Saturday, December 20, 2008

Heroes Beware

Warner Books' Ninja Master series is rapidly becoming a favorite of mine. Clearly created to take advantage of the shortlived ninja craze of the 1980s, which began with Cannon's hilarious ENTER THE NINJA and even permeated an episode of QUINCY, M.E., of all things, the Ninja Master books were mostly written by Ric Meyers, who did double duty for Warners by also penning some of their Dirty Harry novels. Warners tended to get cute with the names of their house authors with "Dane Hartman" writing the Dirty Harry books and Wade Barker (Warner Books) on the Ninja Masters.

Meyers' Ninja Master books, judging from the two I've read so far, are pure, nasty sleaze. The hero, an American ninja named Brett Wallace, is portrayed as a somewhat urbane individual who enjoys culture, fine dining and occasional boom-boom with his lady Rhea, who owns a San Francisco restaurant. But when he gets pissed off, which is often, Wallace turns into a killing machine, laying waste to a slew of baddies in a methodical, hand-on fashion that would make Mack Bolan green with envy. Meyers doesn't shy away from scenes of ugly, fantastic gore and sleaze, which is actually a good thing when tackling the subject of BORDERLAND OF HELL.

This 1982 Ninja Master entry sends Wallace and his karate-kicking buddy Jeff Archer to Mexico to rescue a young Chinese stewardess named Meiko, who has been kidnapped by the brutal General Estrada and put to work as a sex slave for him and his cigar-chomping pals to use at their whim. Meyers' uncomfortable use of titillation and humiliation in graphically describing Meiko's experiences, which include enduring a pubic shaving and forced lesbian lovemaking for the delight of Estrada's audience, has the effect of putting the reader in the place of the book's perverse villains. Whether Meyers enjoys abusing Meiko or putting his readers on the hot seat, I can't really say.

Periodic flashbacks to Brett's days in training with a wizened ninja named Yamaguchi serve as padding for this 175-page novel and are obviously swiped from David Carradine's KUNG FU TV series. Otherwise, BORDERLAND OF HELL really moves, exploding at just the right times in scenes of incredible violence. Sometimes, the action is motivated by nothing except pacing, as in the scene where Wallace and Jeff encounter a family of peasants being tormented by Estrada's thugs, motivating Brett to open a can of neck-ripping, bone-smashing whupass.

Grimy sex and sadistic violence—what more can you ask for? Brett doesn't cut anybody in half the way he did in MOUNTAIN OF FEAR, but fans of sleazy adventure novels shouldn't be disappointed.

2 comments:

Bruce said...
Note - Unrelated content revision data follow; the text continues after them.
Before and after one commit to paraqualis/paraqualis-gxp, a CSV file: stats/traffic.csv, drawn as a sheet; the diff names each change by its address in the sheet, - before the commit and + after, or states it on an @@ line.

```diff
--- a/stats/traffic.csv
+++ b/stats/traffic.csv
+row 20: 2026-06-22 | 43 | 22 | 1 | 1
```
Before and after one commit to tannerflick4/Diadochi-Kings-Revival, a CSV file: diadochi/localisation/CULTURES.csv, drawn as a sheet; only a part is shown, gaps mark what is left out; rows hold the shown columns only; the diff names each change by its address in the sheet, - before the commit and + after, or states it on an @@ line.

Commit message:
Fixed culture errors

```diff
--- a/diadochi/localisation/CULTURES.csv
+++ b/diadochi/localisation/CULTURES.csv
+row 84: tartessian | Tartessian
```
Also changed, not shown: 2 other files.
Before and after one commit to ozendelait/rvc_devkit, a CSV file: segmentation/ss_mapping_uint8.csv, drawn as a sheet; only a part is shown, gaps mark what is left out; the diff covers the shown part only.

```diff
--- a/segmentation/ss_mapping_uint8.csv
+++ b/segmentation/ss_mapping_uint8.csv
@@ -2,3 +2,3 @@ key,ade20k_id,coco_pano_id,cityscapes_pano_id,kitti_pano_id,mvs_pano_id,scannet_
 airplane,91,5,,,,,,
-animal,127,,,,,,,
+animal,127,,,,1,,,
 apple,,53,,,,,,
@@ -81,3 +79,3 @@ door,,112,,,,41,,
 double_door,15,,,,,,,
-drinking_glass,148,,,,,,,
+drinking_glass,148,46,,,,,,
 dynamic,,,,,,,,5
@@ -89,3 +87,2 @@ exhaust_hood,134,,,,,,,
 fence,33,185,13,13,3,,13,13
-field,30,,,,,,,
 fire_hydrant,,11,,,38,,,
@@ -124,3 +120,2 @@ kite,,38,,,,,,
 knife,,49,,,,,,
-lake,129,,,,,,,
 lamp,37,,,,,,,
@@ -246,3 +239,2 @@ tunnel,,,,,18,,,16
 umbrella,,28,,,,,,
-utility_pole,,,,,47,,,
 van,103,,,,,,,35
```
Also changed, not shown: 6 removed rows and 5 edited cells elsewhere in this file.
I hated this series with a passion. It gets even worse when he comes in contact with a porn ring. We are talking wanting to scrub yourself with a wire brush afterwards to get the memory of it out of your head.

pete medina said...

Rough scenes for sure, but Meyer did write some action packed fast reads.

His non fiction books are good, "For One Week Only"
is one I wished I'd bought when I had the chance.

Good Site, I enjoy your reviews.